By Nmami Agarwal             01/25/2019

How To Eat Your Vitamin

Welcome to the world of fast-paced lifestyle, where everyone is looking out for short-cuts and quick-fixes for every aspect of their lives. You want a pizza? Get it in thirty minutes straight. You want to travel? Book a cab right with one click on your mobile. Everything is served to you really quick. This is why most people look out for quick fixes for their health too. Instead of consuming vitamin rich foods, more and more people are popping vitamin pills right from the shelf of a drug store. But, do you really require gulping that pill when there are plenty of ways to eat your vitamins.
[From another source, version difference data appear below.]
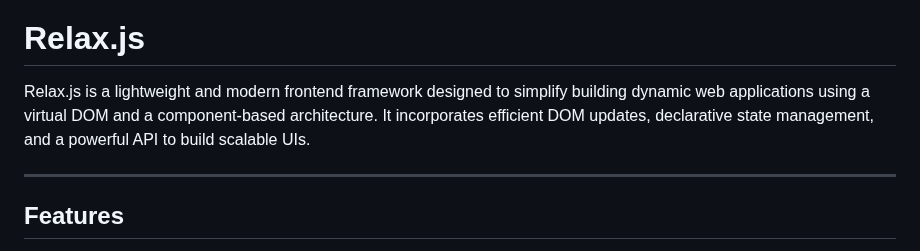
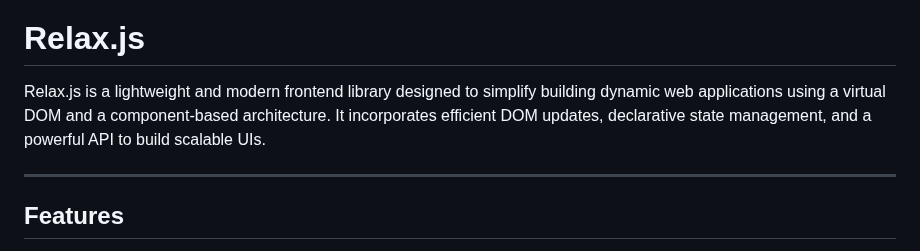
Before and after one commit to Ravikisha/Relax.js, a Markdown page: README.md, the part around the change. Drawn GitHub-style.

```diff
--- a/README.md
+++ b/README.md
@@ -2,7 +2,7 @@
 
 # Relax.js
 
-Relax.js is a lightweight and modern frontend framework designed to simplify building dynamic web applications using a virtual DOM and a component-based architecture. It incorporates efficient DOM updates, declarative state management, and a powerful API to build scalable UIs.
+Relax.js is a lightweight and modern frontend library designed to simplify building dynamic web applications using a virtual DOM and a component-based architecture. It incorporates efficient DOM updates, declarative state management, and a powerful API to build scalable UIs.
 
 ---
 
```
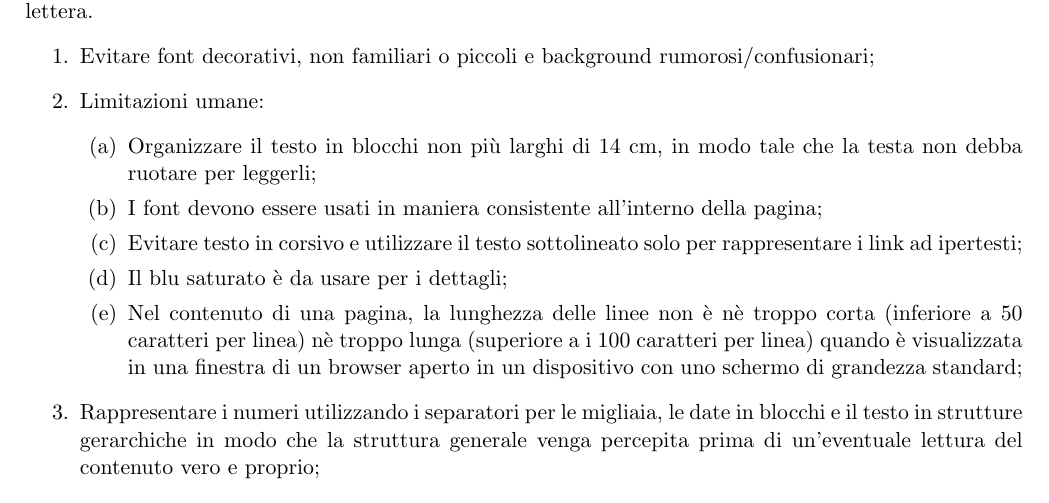
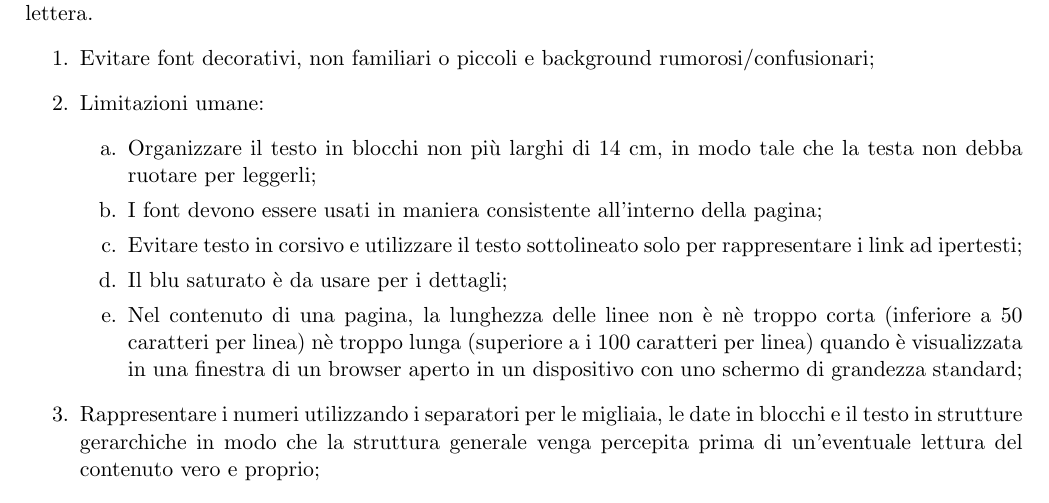
Before and after one commit to MickPerl/PlainX_Project-Management-Report, a LaTeX paper (main.tex, which reads chapters/verifica-risorse-esistenti/revisione-usabilita-esperti/revisione-usabilita-esperti.tex): part of page 13 of 49, cut so that both start at the same text. Compiled offline with pdfLaTeX.

Commit message:
Initial commit

```diff
--- a/chapters/verifica-risorse-esistenti/revisione-usabilita-esperti/revisione-usabilita-esperti.tex
+++ b/chapters/verifica-risorse-esistenti/revisione-usabilita-esperti/revisione-usabilita-esperti.tex
@@ -23,7 +23,7 @@ Ogni linea guida individuata ha un codice identificativo nel formato x.y dove x
 \begin{enumerate}
     \item Evitare font decorativi, non familiari o piccoli e background rumorosi/confusionari; \label{lg:1}
     \item Limitazioni umane:\label{lg:2}
-    \begin{enumerate}
+    \begin{enumerate}[label=\alph*., ref=2.\alph*]
         \item Organizzare il testo in blocchi non più larghi di 14 cm, in modo tale che la testa non debba ruotare per leggerli;
         \item I font devono essere usati in maniera consistente all'interno della pagina;
         \item Evitare testo in corsivo e utilizzare il testo sottolineato solo per rappresentare i link ad ipertesti;\label{lg:2.c}
```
Let’s explore.

The daily vitamins should be a blend of Vitamin A, D, B- Complex, Vitamin C, Vitamin E and Vitamin K. Since, our bodies cannot synthesize vitamins naturally; they have to be incorporated from an external dietary source. Fruits, vegetables, animal products, nuts and seeds are rich sources of essential vitamins.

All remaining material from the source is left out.